in-- we're approaching negative 2 from the right. So if you were to put in
negative 1.9999999, this term is going to be a very small
positive number. This term's going to be
a negative number. This term's going to
be negative number. The negatives cancel out. You have a very small positive
number in the denominator. 1 over that gives you a
very positive number. Now, as we approach the other
vertical asymptote from the left, we're going to
go super-negative. My gut tells me that because
when I tried x is equal to 1, I already went to a
negative value. But you could imagine if
you did 2.99999, right? Let me draw that a little
bit better. You get the idea. If x is equal to 2.999, so we
get really close to the asymptote, this is going to be
positive, this is going to be negative, that's going to be
positive, and this is going to be a small number. So you're going to have 1 over
a very small negative number, which is a very, I guess,
negative number. It's a negative of 1 over a very
small number, so you're going to approach negative
infinity. Now, let's try some point out
here to see what happens. So what happens when
x is equal to 4? When x is equal to 4, you have
4 over 16 minus 4 minus 6. What is that? That's 16 minus 10. That is 6. So this is equal to 4/6,
which is equal to 2/3. So the point 4, 2/3 is here,

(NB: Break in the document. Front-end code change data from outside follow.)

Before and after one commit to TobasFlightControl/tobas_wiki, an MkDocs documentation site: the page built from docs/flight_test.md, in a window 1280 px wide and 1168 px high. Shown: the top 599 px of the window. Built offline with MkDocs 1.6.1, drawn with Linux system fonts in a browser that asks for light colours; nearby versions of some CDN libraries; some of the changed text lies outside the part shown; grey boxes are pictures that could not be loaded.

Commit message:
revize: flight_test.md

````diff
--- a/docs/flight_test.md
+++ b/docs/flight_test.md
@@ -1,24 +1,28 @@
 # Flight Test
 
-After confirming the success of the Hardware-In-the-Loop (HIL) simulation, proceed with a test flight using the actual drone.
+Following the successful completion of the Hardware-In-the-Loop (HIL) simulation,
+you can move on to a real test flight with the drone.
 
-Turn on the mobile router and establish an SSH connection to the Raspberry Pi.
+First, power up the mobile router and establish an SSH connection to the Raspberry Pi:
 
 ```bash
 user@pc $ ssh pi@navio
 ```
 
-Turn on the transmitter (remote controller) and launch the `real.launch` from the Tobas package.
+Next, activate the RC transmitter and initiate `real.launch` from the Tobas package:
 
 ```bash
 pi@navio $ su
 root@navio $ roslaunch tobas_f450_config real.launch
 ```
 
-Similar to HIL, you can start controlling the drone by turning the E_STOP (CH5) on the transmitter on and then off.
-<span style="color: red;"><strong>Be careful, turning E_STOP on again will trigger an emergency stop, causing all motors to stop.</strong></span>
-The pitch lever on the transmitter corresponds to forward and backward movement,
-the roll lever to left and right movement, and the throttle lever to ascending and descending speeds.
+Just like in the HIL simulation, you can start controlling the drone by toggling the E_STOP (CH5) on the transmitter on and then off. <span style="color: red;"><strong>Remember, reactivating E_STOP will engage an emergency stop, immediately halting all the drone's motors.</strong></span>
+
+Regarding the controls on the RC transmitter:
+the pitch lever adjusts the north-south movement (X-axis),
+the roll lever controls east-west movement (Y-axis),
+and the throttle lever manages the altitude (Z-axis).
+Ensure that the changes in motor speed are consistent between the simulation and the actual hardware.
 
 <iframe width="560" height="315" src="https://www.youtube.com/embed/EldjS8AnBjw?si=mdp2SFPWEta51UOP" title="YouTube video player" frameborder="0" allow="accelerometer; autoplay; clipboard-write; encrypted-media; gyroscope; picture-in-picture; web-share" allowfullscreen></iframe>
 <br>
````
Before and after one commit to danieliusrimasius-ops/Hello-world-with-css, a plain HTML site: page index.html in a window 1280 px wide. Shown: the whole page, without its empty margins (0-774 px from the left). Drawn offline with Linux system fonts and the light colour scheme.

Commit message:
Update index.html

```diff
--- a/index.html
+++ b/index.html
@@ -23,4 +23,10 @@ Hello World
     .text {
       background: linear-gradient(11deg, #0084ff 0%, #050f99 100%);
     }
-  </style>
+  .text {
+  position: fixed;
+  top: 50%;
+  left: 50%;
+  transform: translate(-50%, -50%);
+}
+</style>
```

so one, two, three, four. 2/3, just like that. So that gives me the sense,
look, I have to approach this horizontal asymptote as we go
further and further out. We're going to probably
approach positive infinity like this. Let me draw it a little
neater than that. Like that. You get the idea. Then over here, we're going to
get closer and closer to our horizontal asymptote as
we approach infinity. This should be a
smoother-looking curve right around there. I'm making a mess here. This should be a
smoother-looking curve. You get the idea, I think. Now, let's see what happens when
x is equal to negative 3. So when x is equal to negative
3, we have negative 3 over negative 3 squared, which is 9
minus negative 3, so that's plus 3 minus 6. So what is this equal to? This is equal to negative 3
over-- this is 12 minus 6 over 6, right, which is equal to
negative 1/2, So negative 3, negative 1/2. Negative 1/2 is right there. So we're going to approach
this asymptote as we get really negative. And we're probably going to go
straight down like that as we approach this vertical asymptote
right there. And you could try more points
if you don't believe me. But let us graph it just to
verify it for ourselves. So our equation is x divided by
x squared minus x minus 6. And let's graph it. And there you go. There you go. All right, looks pretty good. Our asymptote is zero,
we go down. Vertical asymptote, bam! Go up there, then we go back
down here, then we go just like that again. So once again, this looks just
about exactly what we got. Obviously, the graphing
calculator, it kind of a pitters out as you get close
to these values and it does weird things, but it has
the same general shape. We could actually close the
range a little bit if we want, if we want to graph it. Let's make our x minimum
value, let's make it 5. And let's take our x maximum
value, let's make that 5 as well. We're kind of zooming
in a little bit. So let's graph it now. Bam! bam! There you go! It's the same shape as we
graphed right here. Hopefully, you found
that satisfying.